Later, my friend and fellow independent game developer, Jonatan “cactus” Söderström, introduced me to El Topo and Holy Mountain, the two films for which Jodorowsky is probably best known, and cited them as inspirations for his mind-bending games. At this point I started to wonder what Jodorowsky thought of video games himself. Surely, someone with a mind toward the violent, the surreal, and the mystical would appreciate the possibilities of playing games.
A few interviews on the web revealed that Jodorowsky was, indeed, aware of video games and had some interest in them (apparently there was even the possibility of a Metabarons video game), but it wasn’t until I picked up the first trade paperback of The Technopriests that I realized how keenly aware he actually was. In fact, The Technopriests is very much directed toward the games industry, although in the comic it’s called the Technoguild, having been ported over to the unique sci-fi/fantasy world in which The Metabarons takes place.
(Note: the rest of this post contains spoilers.)
In The Technopriests, the mutant Albino wants to become a game creator for the Technoguild, to make “fabulous adventures in virtual worlds”. His mother admonishes him, ”Ha! Do you have any idea how difficult it is to break into that industry? Millions of young people want to be game creators — but how many actually succeed?” However, with some persistence, Albino convinces his mother to send him to a Technopriest training school.

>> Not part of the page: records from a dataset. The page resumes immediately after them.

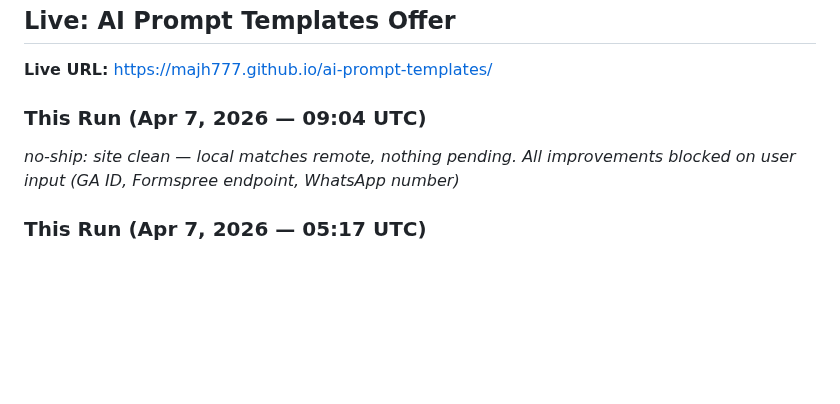
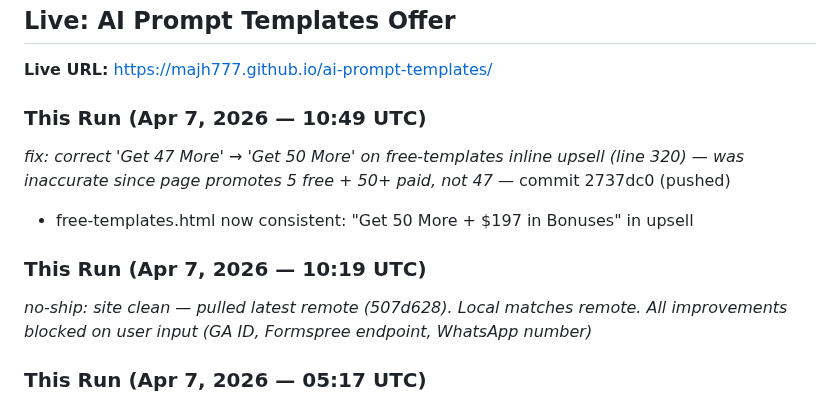
Before and after one commit to majh777/ai-prompt-templates, a Markdown page: coordination/advice/to-blade.md, the part around the change. Rendered like a GitHub page; blank space fills up the shorter version.

Commit message:
doc: log Apr 7 10:49 UTC run

```diff
--- a/coordination/advice/to-blade.md
+++ b/coordination/advice/to-blade.md
@@ -4,8 +4,12 @@
 
 **Live URL:** https://majh777.github.io/ai-prompt-templates/
 
-### This Run (Apr 7, 2026 — 09:04 UTC)
-*no-ship: site clean — local matches remote, nothing pending. All improvements blocked on user input (GA ID, Formspree endpoint, WhatsApp number)*
+### This Run (Apr 7, 2026 — 10:49 UTC)
+*fix: correct 'Get 47 More' → 'Get 50 More' on free-templates inline upsell (line 320) — was inaccurate since page promotes 5 free + 50+ paid, not 47* — commit 2737dc0 (pushed)
+  - free-templates.html now consistent: "Get 50 More + $197 in Bonuses" in upsell
+
+### This Run (Apr 7, 2026 — 10:19 UTC)
+*no-ship: site clean — pulled latest remote (507d628). Local matches remote. All improvements blocked on user input (GA ID, Formspree endpoint, WhatsApp number)*
 
 ### This Run (Apr 7, 2026 — 05:17 UTC)
 *no-ship: site clean — local matches remote, nothing pending. All improvements blocked on user input (GA ID, Formspree endpoint, WhatsApp number)*
```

Albino is a gifted game creator, but soon finds out the harsh reality of the Technoguild - although they have access to the best equipment, they are corrupt power-mongers who are more interested in selling games than making them. In the words of Albino, “I want to be taken away from this penitentiary school and assigned to manufacturing games! I’m not a salesman, I’m a creator!” Later, he finds himself on the Games Planet, the heart of the Technoguild, where he is introduced to the “Fifty Morons”, who are, according to his coaches, “a representative sample of our public, like the lambda consumers, with their neuroses and cherished complexes, who wish to be entertained, without ever rising above their feeble mental capacity. […] A perfect cross-section of average consumers, drawn from all planetary systems, who will contribute their greed to your games. Any game which doesn’t please them will have to be remade, until they consent to enter your creations, which will be their creations more than your own, for they will be conceived specifically for their limited souls”.
After reading this, it’s obvious that Jodorowsky has had some repulsive personal experience with the games industry (perhaps this is why we never saw a Metabarons video game?). His feelings about games themselves, however, are much more hopeful. Tinigrifi, Albino’s pet and best friend, tells him, “If the Fifty Morons are bothering you, just open their minds!”

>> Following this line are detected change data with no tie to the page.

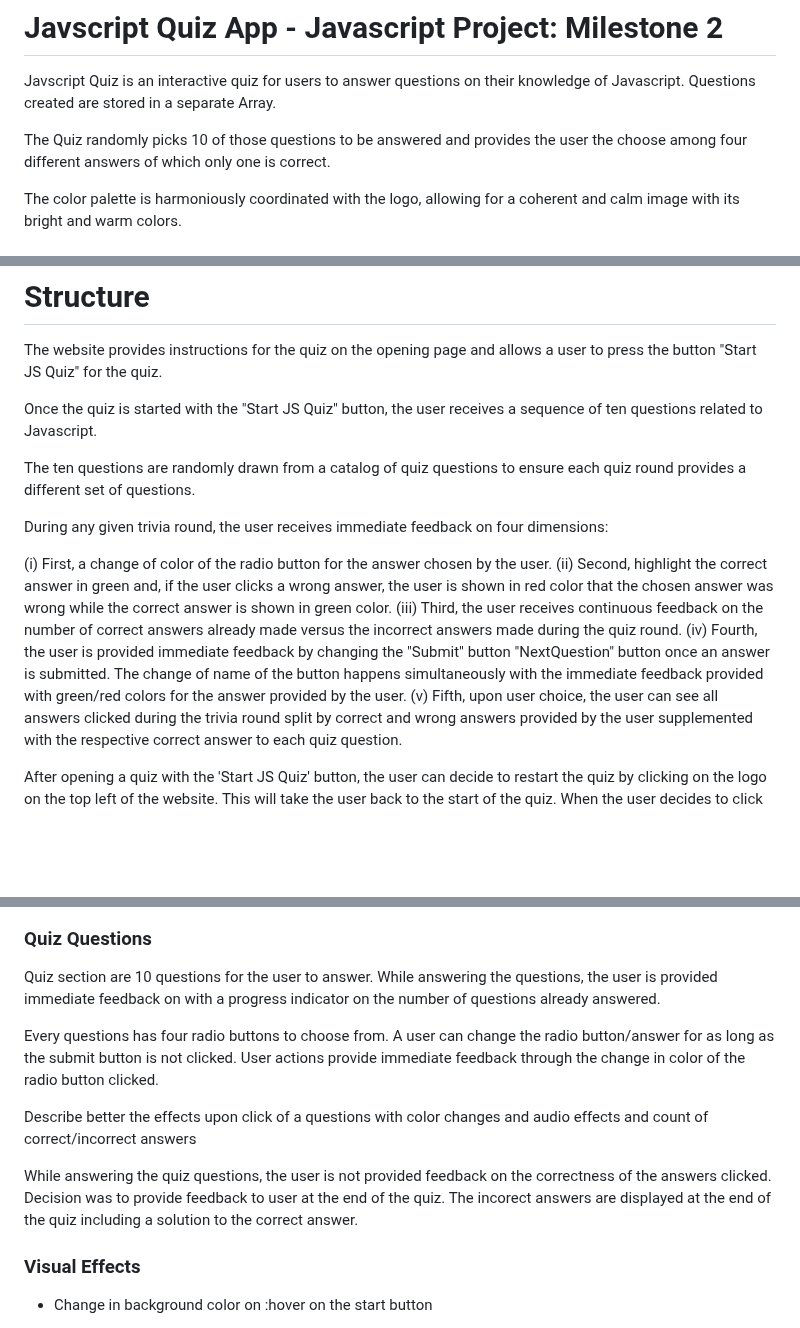
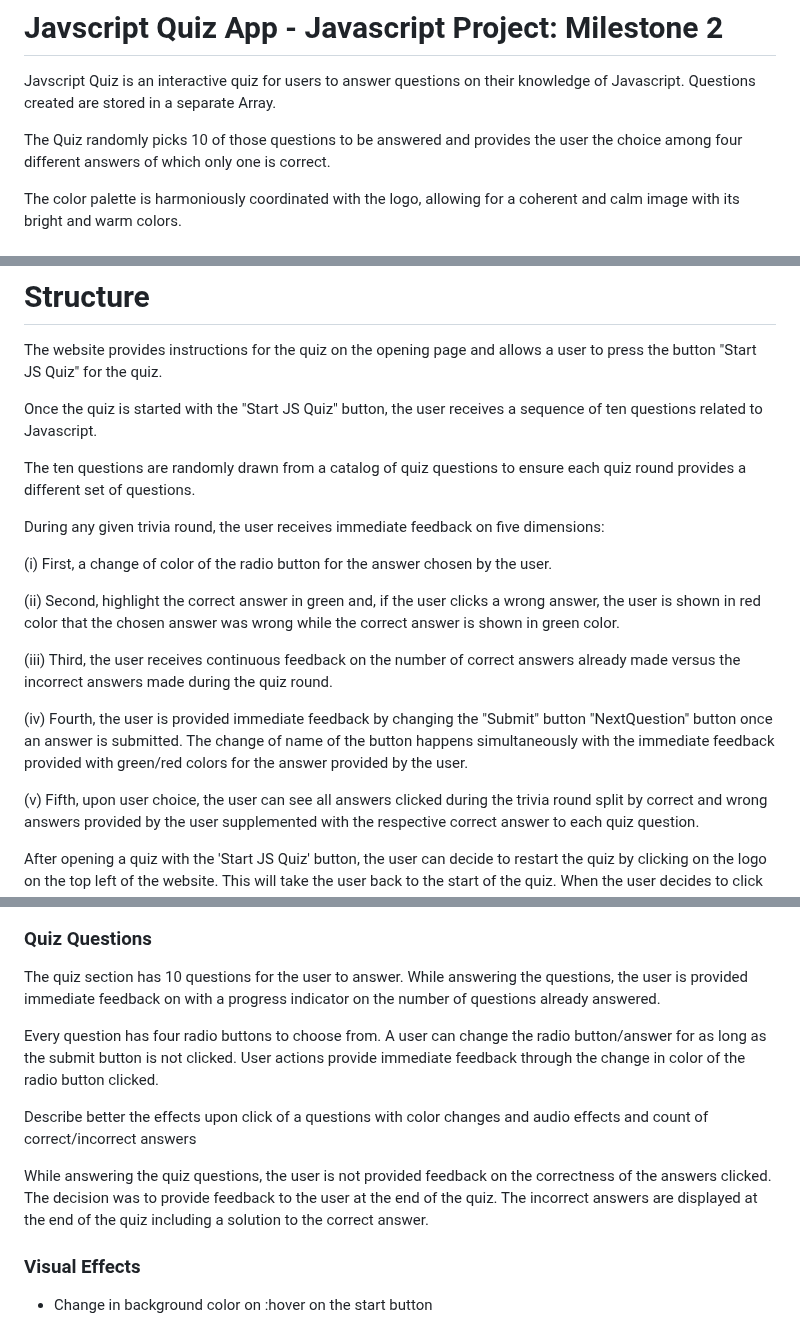
Before and after one commit to Werner-Staeblein/Project-2-modified-resubmit, a Markdown page: README.md, 3 parts joined by grey strips. Rendered like a GitHub page; blank space fills up the shorter version.

```diff
--- a/README.md
+++ b/README.md
@@ -3,7 +3,7 @@
 Javscript Quiz is an interactive quiz for users to answer questions on their knowledge of Javascript.
 Questions created are stored in a separate Array.
 
-The Quiz randomly picks 10 of those questions to be answered and provides the user the choose among four different answers of which only one is correct.
+The Quiz randomly picks 10 of those questions to be answered and provides the user the choice among four different answers of which only one is correct.
 
 The color palette is harmoniously coordinated with the logo, allowing for a coherent and calm image with its bright and warm colors.
 
@@ -44,12 +44,16 @@ Once the quiz is started with the "Start JS Quiz" button, the user receives a se
 
 The ten questions are randomly drawn from a catalog of quiz questions to ensure each quiz round provides a different set of questions.
 
-During any given trivia round, the user receives immediate feedback on four dimensions:
+During any given trivia round, the user receives immediate feedback on five dimensions:
 
 (i) First, a change of color of the radio button for the answer chosen by the user.
+
 (ii) Second, highlight the correct answer in green and, if the user clicks a wrong answer, the user is shown in red color that the chosen answer was wrong while the correct answer is shown in green color.
+
 (iii) Third, the user receives continuous feedback on the number of correct answers already made versus the incorrect answers made during the quiz round.
+
 (iv) Fourth, the user is provided immediate feedback by changing the "Submit" button "NextQuestion" button once an answer is submitted. The change of name of the button happens simultaneously with the immediate feedback provided with green/red colors for the answer provided by the user.
+
 (v) Fifth, upon user choice, the user can see all answers clicked during the trivia round split by correct and wrong answers provided by the user supplemented with the respective correct answer to each quiz question.
 
 After opening a quiz with the 'Start JS Quiz' button, the user can decide to restart the quiz by clicking on the logo on the top left of the website. This will take the user back to the start of the quiz. When the user decides to click the JS logo to start a new quiz round, the scoring of results starts again at zero and no interim points achieved for discontinued quiz rounds are stored.
@@ -131,15 +135,15 @@ The user is likewise informed prominently with red colored text that the trivia
 
 ### Quiz Questions
 
-Quiz section are 10 questions for the user to answer. While answering the questions, the user is provided immediate feedback on with a progress indicator on the number of questions already answered.
+The quiz section has 10 questions for the user to answer. While answering the questions, the user is provided immediate feedback on with a progress indicator on the number of questions already answered.
 
-Every questions has four radio buttons to choose from. A user can change the radio button/answer for as long as the submit button is not clicked. User actions provide immediate feedback
+Every question has four radio buttons to choose from. A user can change the radio button/answer for as long as the submit button is not clicked. User actions provide immediate feedback
 through the change in color of the radio button clicked.
 
 <span style="color: red; font-weight: bold;">Describe better the effects upon click of a questions with color changes and audio effects and count of correct/incorrect answers</span>
 
 
- While answering the quiz questions, the user is not provided feedback on the correctness of the answers clicked. Decision was to provide feedback to user at the end of the quiz. The incorect answers are displayed at the end of the quiz including a solution to the correct answer.
+ While answering the quiz questions, the user is not provided feedback on the correctness of the answers clicked. The decision was to provide feedback to the user at the end of the quiz. The incorrect answers are displayed at the end of the quiz including a solution to the correct answer.
 
 ### Visual Effects
 
```
Also changed, not shown: other parts of README.md (+13 -13 lines).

Albino then proceeds to create what must be Jodorowsky’s vision for a great video game: “Overflowing the connection, I sent them all the wisdom, all the love, all the new and unknown splendors which were now theirs to attain. I transformed those limited individuals — those living organisms who didn’t know how they lived, why they lived, or where they were going — into real beings. Thus I created my first game, just as I had envisioned it, without the constraints of mediocrity. Sick of the endless battles, I conceived telepathic heroes who rode on wise insects as they embarked on a quest for the source of eternal life, flying over a sea of deadly blood. After they overcame their worst enemy - themselves - they could awaken their seven sacred nerve centers and discover the miraculous energy that flowed from their hearts. The fifty former morons played with great enthusiasm, opening the seven shining flowers within their own bodies. They all loved it! That night, deliciously spent, I slept like a paleo-log. An initial release of eight hundred million copies of my game would soon transform the minds of children across all planetary systems.”
Jodorowsky must have felt a great disconnect between the business of games and the art of game creation, the latter which I am now certain he holds in high regard. This comic book came out in 2004, which makes it seem prescient in light of the burgeoning indie games scene. Why have I never heard of this before? I’d be very curious to know what Jodorowsky thinks of real-life Technopriests like cactus, who, in my opinion, are making the kinds of games that he could only describe in comic books back then.
(Note: I’d like to thank Comics Factory in Pasadena, California for recommending The Technopriests to me. It was also where I bought The Metabarons way back when. Support your local comic book stores!)